Dataset entries
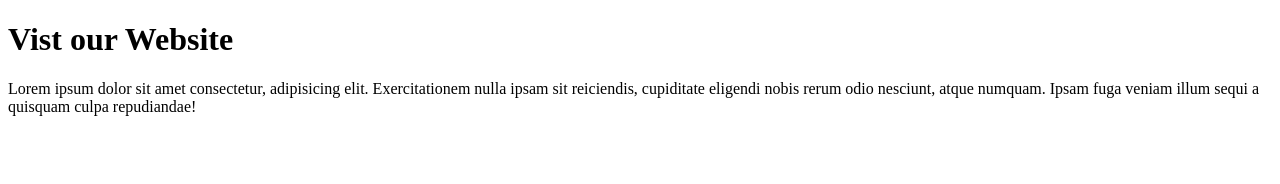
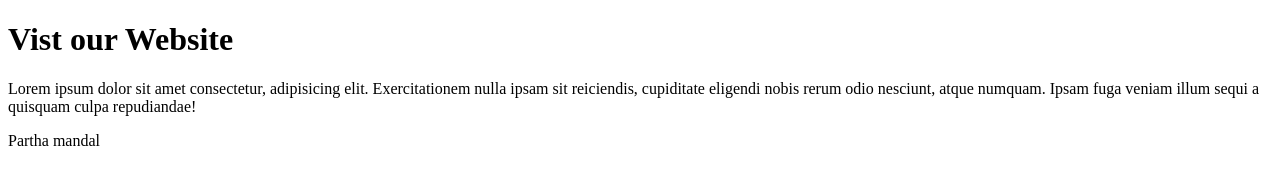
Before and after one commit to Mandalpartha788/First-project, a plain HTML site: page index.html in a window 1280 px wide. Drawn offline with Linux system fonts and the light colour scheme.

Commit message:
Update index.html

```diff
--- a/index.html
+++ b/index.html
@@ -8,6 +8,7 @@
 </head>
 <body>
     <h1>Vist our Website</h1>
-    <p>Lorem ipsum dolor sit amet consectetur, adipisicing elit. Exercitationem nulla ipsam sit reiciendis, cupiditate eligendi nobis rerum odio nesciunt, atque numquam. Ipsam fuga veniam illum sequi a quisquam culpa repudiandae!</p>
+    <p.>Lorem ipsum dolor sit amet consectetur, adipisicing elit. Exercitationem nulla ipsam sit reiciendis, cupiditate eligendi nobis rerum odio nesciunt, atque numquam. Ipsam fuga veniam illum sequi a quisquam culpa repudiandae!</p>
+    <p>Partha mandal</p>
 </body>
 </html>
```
---
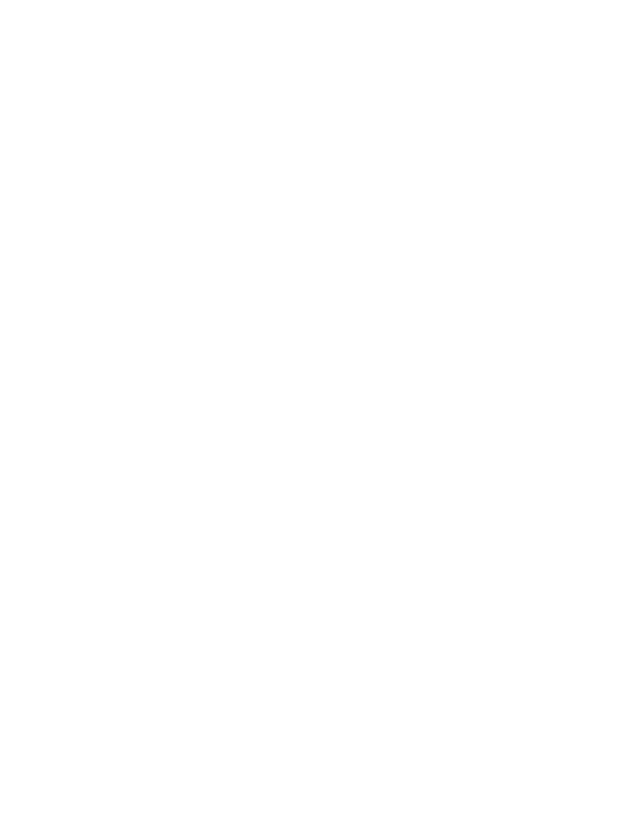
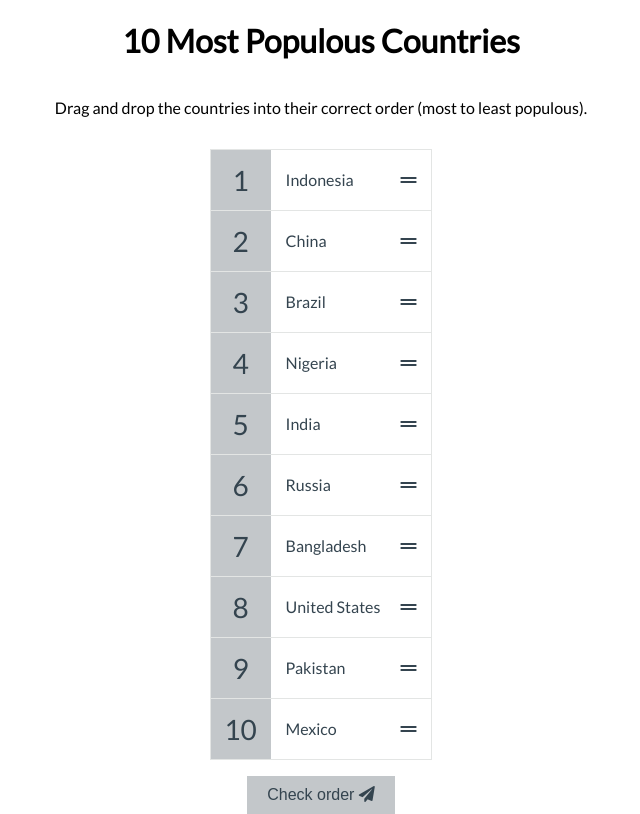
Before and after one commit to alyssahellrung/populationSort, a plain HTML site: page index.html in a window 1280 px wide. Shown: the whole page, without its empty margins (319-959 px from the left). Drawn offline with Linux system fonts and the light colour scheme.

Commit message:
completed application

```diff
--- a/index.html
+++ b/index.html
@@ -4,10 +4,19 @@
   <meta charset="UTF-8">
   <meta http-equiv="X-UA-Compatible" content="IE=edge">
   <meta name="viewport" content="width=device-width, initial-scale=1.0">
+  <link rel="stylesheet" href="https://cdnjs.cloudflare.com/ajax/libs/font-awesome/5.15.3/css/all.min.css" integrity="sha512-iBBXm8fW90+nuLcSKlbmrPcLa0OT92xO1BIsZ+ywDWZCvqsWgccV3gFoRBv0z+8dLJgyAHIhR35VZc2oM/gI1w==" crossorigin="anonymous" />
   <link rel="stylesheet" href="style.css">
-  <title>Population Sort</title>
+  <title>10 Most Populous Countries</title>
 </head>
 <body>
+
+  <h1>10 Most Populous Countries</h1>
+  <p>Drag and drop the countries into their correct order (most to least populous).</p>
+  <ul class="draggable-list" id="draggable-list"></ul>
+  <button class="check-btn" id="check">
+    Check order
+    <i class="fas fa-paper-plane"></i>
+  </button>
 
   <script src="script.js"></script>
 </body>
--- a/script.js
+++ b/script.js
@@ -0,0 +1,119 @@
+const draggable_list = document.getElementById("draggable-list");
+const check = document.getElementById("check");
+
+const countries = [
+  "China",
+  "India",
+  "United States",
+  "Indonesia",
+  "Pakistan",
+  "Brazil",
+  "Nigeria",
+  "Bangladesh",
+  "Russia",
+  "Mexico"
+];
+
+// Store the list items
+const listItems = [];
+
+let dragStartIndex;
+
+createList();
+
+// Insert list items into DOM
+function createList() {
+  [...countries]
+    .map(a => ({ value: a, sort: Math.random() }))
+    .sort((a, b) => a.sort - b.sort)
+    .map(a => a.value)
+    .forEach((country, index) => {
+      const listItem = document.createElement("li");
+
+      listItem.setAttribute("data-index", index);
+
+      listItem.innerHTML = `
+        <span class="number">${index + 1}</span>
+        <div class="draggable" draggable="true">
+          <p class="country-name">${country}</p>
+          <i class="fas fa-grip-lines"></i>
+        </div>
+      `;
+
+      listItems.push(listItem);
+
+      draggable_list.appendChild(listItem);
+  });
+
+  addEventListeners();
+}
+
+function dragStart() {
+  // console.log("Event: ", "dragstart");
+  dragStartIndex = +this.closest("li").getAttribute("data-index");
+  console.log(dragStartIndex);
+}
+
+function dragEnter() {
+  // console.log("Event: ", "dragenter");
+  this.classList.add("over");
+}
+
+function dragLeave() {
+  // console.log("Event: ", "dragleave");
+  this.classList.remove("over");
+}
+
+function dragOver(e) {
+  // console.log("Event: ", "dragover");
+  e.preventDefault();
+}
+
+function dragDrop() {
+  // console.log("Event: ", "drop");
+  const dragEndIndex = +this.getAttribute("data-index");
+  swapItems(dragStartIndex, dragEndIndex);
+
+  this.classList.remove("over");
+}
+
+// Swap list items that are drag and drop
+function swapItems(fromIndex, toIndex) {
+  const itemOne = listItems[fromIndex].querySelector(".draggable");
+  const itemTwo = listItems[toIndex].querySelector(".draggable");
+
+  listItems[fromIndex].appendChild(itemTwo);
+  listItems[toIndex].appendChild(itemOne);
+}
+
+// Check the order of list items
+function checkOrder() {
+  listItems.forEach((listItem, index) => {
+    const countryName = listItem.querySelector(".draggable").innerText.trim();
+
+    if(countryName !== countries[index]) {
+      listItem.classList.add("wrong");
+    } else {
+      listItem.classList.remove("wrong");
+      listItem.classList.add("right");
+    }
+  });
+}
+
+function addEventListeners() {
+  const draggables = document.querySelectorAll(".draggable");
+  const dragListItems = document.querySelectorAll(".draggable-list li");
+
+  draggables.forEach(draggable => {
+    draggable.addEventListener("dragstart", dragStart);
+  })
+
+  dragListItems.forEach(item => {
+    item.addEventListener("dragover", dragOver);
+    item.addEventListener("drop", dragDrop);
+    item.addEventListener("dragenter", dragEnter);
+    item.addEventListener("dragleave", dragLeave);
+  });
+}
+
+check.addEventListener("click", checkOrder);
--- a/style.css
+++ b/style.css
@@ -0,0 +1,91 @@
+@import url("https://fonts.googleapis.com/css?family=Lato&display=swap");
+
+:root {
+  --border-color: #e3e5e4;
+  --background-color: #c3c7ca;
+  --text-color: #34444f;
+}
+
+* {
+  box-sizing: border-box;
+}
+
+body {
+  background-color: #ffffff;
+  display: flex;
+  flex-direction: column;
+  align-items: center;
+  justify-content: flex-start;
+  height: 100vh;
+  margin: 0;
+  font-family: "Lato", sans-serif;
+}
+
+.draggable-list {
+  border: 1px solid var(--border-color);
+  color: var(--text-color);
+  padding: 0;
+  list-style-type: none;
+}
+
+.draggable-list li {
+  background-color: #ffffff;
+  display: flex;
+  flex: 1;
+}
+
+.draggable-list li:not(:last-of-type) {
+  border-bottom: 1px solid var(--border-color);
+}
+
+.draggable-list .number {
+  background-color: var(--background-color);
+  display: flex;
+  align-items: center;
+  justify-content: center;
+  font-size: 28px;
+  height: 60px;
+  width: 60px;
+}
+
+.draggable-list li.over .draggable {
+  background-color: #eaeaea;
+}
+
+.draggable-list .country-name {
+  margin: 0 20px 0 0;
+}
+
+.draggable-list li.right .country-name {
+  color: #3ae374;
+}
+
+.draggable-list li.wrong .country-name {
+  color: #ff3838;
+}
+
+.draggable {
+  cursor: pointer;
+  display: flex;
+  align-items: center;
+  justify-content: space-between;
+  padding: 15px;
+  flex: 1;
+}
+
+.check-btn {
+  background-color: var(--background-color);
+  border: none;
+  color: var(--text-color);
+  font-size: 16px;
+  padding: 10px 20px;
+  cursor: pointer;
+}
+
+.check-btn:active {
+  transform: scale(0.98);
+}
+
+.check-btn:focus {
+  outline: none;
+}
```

* TRY IT
Return every line of the records in which the word "dragStartIndex" is found.

* EXERCISE RESULT
+let dragStartIndex;
+  dragStartIndex = +this.closest("li").getAttribute("data-index");
+  console.log(dragStartIndex);
+  swapItems(dragStartIndex, dragEndIndex);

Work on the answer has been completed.